The contamination of hard minerals is so important, because these particles have an abrasive effect and thus massively damage mechanical systems such as gears and motors.
Our customers mostly use light microscopy for their own cleanliness analysis. This is exactly the problem: mineral abrasives are mostly transparent or light gray. Microscopic detection, however, requires a sufficient contrast between the light-colored filter membrane and the particles. In the case of abrasive minerals, the optical contrast in the light microscope is too weak to enable automatic detection. For this reason, our laboratory only uses scanning electron microscopy (SEM) for the detection of abrasives particles.
To illustrate the effect, we analyzed a particle-loaded membrane with scanning electron microscopy (SEM) and light microscopy (LM) and compared the results.
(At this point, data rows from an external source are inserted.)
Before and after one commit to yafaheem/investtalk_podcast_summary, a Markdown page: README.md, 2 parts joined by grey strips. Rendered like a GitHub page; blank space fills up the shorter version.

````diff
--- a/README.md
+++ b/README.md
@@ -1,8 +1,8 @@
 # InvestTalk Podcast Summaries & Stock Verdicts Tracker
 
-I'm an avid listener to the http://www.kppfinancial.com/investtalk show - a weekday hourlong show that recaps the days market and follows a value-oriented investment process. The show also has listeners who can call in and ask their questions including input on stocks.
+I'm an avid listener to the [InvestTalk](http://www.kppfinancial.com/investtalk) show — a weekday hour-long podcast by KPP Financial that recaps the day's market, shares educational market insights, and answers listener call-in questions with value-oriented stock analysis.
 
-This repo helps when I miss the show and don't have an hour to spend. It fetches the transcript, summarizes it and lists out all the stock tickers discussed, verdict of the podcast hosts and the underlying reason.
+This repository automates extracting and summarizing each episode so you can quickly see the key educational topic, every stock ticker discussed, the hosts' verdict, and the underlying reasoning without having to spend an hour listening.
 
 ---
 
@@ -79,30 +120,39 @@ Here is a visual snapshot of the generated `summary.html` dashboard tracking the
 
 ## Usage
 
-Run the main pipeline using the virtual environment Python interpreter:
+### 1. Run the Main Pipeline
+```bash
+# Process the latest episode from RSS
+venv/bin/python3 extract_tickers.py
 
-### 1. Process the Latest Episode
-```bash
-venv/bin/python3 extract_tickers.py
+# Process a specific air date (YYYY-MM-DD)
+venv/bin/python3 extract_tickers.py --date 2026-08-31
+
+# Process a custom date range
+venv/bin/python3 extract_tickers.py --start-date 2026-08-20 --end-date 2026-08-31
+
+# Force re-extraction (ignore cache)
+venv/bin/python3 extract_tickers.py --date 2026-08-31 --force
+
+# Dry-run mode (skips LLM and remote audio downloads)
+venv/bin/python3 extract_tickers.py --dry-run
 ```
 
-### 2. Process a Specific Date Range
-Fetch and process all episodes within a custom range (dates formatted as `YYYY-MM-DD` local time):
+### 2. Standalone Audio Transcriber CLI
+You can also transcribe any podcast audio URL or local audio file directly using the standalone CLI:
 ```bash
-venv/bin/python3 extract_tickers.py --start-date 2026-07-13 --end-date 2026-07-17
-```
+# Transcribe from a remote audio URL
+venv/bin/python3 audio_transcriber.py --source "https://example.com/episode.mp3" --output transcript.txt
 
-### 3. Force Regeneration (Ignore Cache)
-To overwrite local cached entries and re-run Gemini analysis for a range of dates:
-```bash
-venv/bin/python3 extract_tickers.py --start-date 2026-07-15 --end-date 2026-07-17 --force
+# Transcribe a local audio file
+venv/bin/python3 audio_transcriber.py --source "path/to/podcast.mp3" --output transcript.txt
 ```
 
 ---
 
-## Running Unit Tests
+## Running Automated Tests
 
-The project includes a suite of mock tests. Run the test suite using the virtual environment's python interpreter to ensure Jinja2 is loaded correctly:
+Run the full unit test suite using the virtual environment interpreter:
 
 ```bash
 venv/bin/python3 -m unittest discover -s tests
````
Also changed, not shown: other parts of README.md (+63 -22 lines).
In the image displayed, we classified particles using element spectroscopy (EDX) into four material classes: aluminum, corundum, glassware and steel. In the SEM picture, the cellulose membrane is dark and the four particle classes are shown with good contrast. In the light microscopic image, the filter background is light. Only the metallic particles show a sufficient optical contrast to the membrane. The hard mineral particles are difficult to recognize and are not recorded in the automatic particle analysis.
This problem has already been recognized and described by the "Analytics" working group during the revision of the VDA Volume 19.1 The "Limits of light-optical analysis" are described in the appendix to chapter 8.2. The following figure shows abrasive particles that cannot be detected by the binarization threshold.